Herbalife (NYSE:HLF) just reported its first quarter numbers. Revenue beat analyst estimates, earnings per share beat analyst estimates, the company raised its guidance, and it is increasing its stock buybacks. Hurray! Not so fast. How it goes about all of this raises more than an eyebrow.
First, Herbalife has terminated its dividend and instead plans to increase its buybacks. Nothing wrong with that unless you are a dividend investor who was depending on that dividend for income. It just seems odd that it wouldn't want to do both a dividend and a stock buyback to show the street confidence. In the first entire quarter it only spent $30.4 million on its dividend compared to $255 million for the single month of April alone in stock buybacks. Was the nearly 9 to 1 ratio of buybacks to dividend not enough? Still, not a big deal as the dividend yield wasn't that big anyway.
Next, Herbalife's guidance excludes "the impact of expenses (primarily for legal and advisory services) relating to the company's response to information put into the marketplace by a short seller." That short seller is, of course, Bill Ackman. The fact that the company is spending so much money on publicity to counter somebody's opinion, instead of just proving him wrong with retail sales logs, is a bit odd. Since apparently this cost is so high that it has a material effect on the results to the point where the company wants to separate it out, isn't this a real expense for the operations and a real cost of doing business and generating revenue? If it's not, why bother fighting Ackman and wasting shareholder money? If it is vital to the business operations, then it is a very real expense. Companies like Herbalife, legitimate or not, legal or not, are always going to have their critics. Should McDonald's not count its marketing response to Taco Bell's breakfast launch in its guidance? Of course it should count it all.

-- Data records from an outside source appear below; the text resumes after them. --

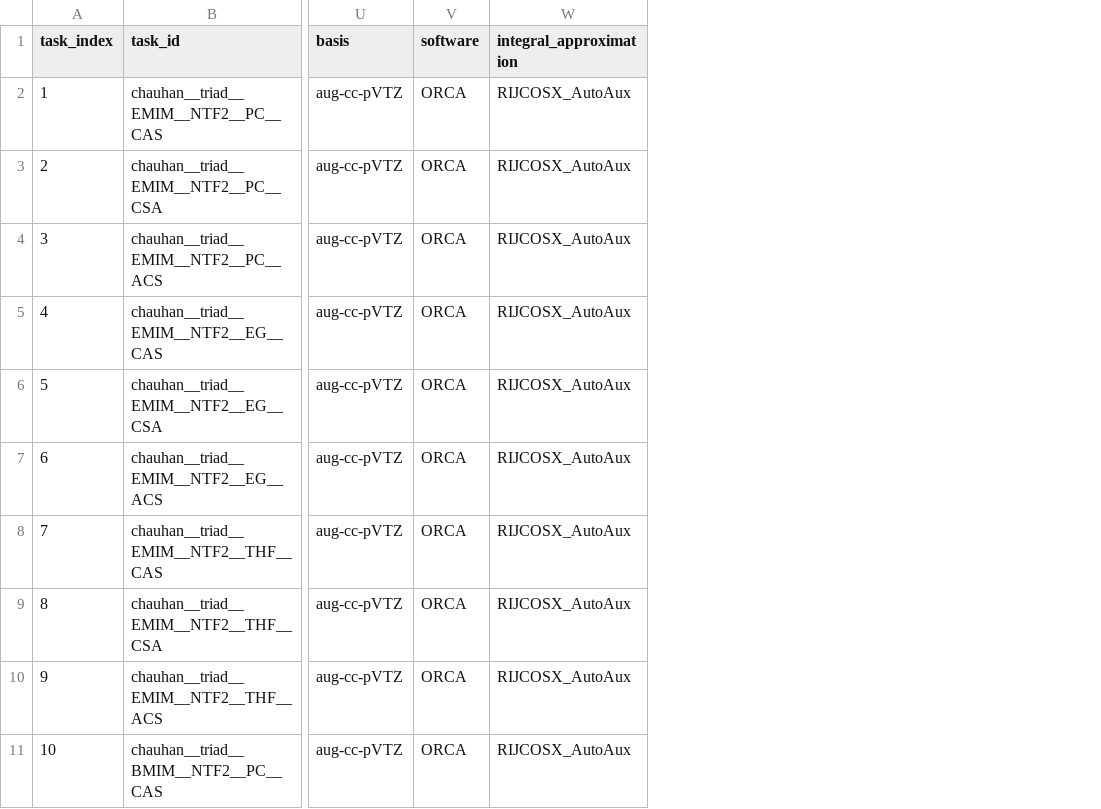
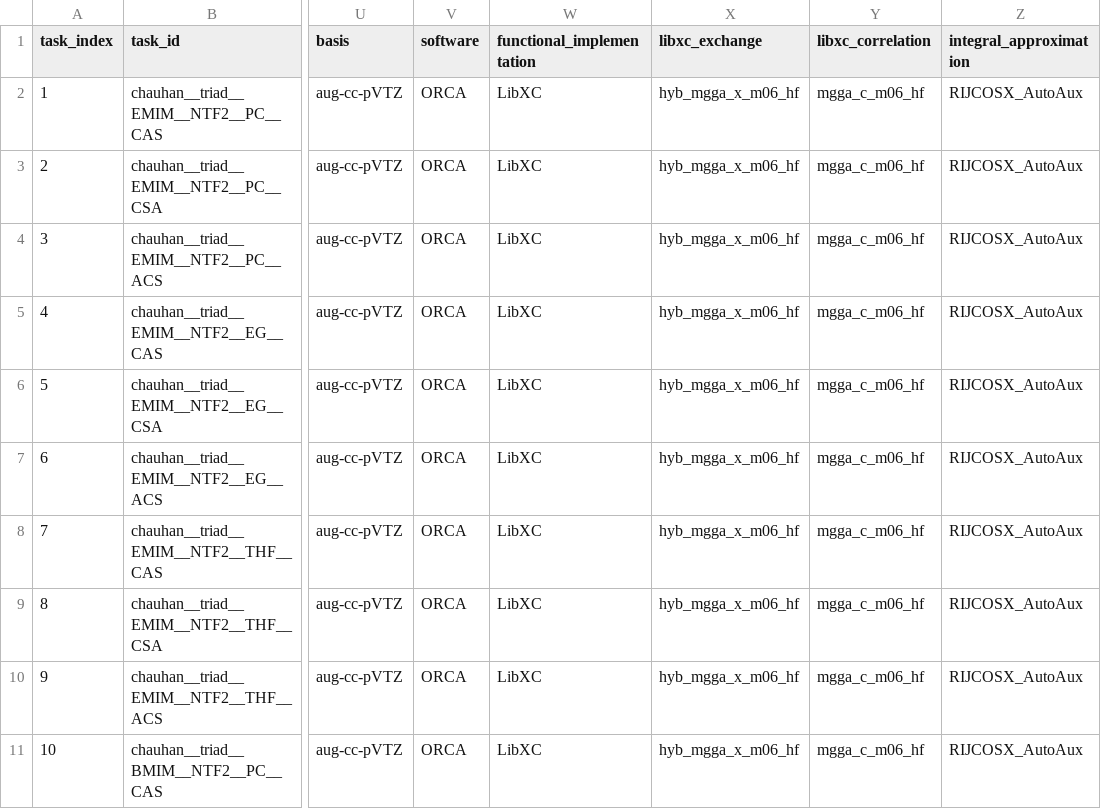
Before and after one commit to Caesiumatic/jhtvs_ft0806, a CSV file: data/dft_cluster_benchmark/calculation_manifest.csv, drawn as a sheet; only a part is shown, gaps mark what is left out; the diff names each change by its address in the sheet, - before the commit and + after, or states it on an @@ line.

Commit message:
Use LibXC M06-HF in ORCA inputs

```diff
--- a/data/dft_cluster_benchmark/calculation_manifest.csv
+++ b/data/dft_cluster_benchmark/calculation_manifest.csv
+column W (functional_implementation), rows 2-11: all LibXC
+column X (libxc_exchange), rows 2-11: all hyb_mgga_x_m06_hf
+column Y (libxc_correlation), rows 2-11: all mgga_c_m06_hf
```
Also changed, not shown: 4 other files.
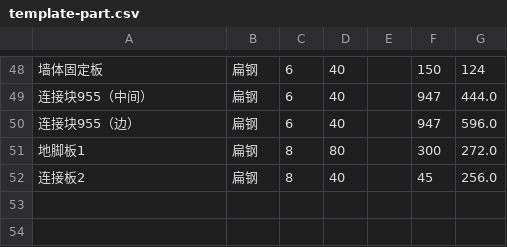
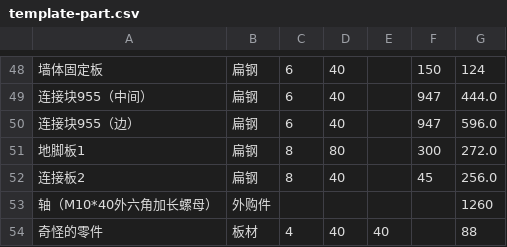
Before and after one commit to recolic/product-uniqer, a CSV file: template-part.csv, drawn as a sheet; only a part is shown, gaps mark what is left out.

```diff
--- a/template-part.csv
+++ b/template-part.csv
@@ -52 +52,3 @@
 连接板2,扁钢,8,40,,45,256.0,,,,,,,
+轴（M10*40外六角加长螺母）,外购件,,,,,1260,,,,,,,
+奇怪的零件,板材,4,40,40,,88,,,,,,,
```
Also changed, not shown: 5 other files.
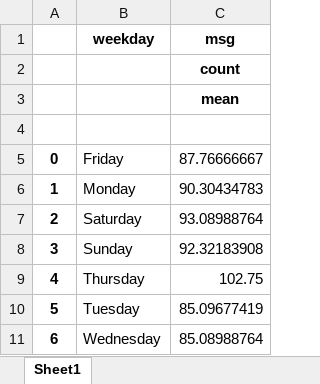
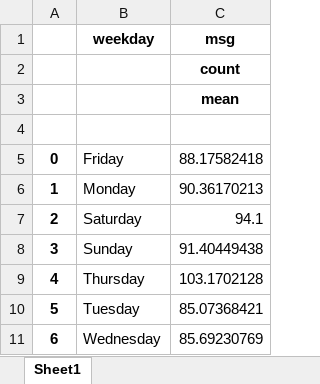
Before and after one commit to celine-y/sams-bday, an Excel workbook: weekday_averages.xlsx, sheet Sheet1, drawn as a sheet; values as stored, in another font and other column widths than the file's, no borders; the diff names each change by its address in the sheet, - before the commit and + after, or states it on an @@ line.

```diff
--- a/weekday_averages.xlsx (sheet Sheet1)
+++ b/weekday_averages.xlsx (sheet Sheet1)
-C5 (msg): 87.76666667
+C5 (msg): 88.17582418
-C6 (msg): 90.30434783
+C6 (msg): 90.36170213
-C7 (msg): 93.08988764
+C7 (msg): 94.1
-C8 (msg): 92.32183908
+C8 (msg): 91.40449438
-C9 (msg): 102.75
+C9 (msg): 103.1702128
-C10 (msg): 85.09677419
+C10 (msg): 85.07368421
-C11 (msg): 85.08988764
+C11 (msg): 85.69230769
```
Also changed, not shown: agg_lang.xlsx, celine_lang.xlsx, 4 other files.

Finally, Herbalife's guidance excludes "expenses related to a FTC inquiry." Again, these are important expenses that may be ongoing for years and are vital to sustaining Herbalife's business operations, revenue creation, and profitability. They are very real expenses that involve real cash and are ongoing. They are a cost of doing business, and Herbalife shouldn't exclude them and neither should investors.
I won't pretend to know exactly how much these ongoing "one-time" costs will be, but I don't think investors should take Herbalife's guidance or even "adjusted" earnings numbers seriously. Ackman for example said he will be shorting Herbalife to the end of the Earth so how can the company exclude its never-ending responses expenses from its numbers? And what method does it even use? When it spends money on marketing presentations in response, is the company not also marketing itself to generate new distributors and sell more products at the same time? Does the company now expect investors to exclude entirely these marketing expenses just because Ackman is the focus?
Maybe if Herbalife wants to break away numbers, it should focus on breaking away its retail sales numbers to ultimate end users so that it can prove itself legitimate. Then maybe it wouldn't have to worry about Ackman, other short sellers, or the FTC.
Disclosure: I have no positions in any stocks mentioned, and no plans to initiate any positions within the next 72 hours. I wrote this article myself, and it expresses my own opinions. I am not receiving compensation for it (other than from Seeking Alpha). I have no business relationship with any company whose stock is mentioned in this article.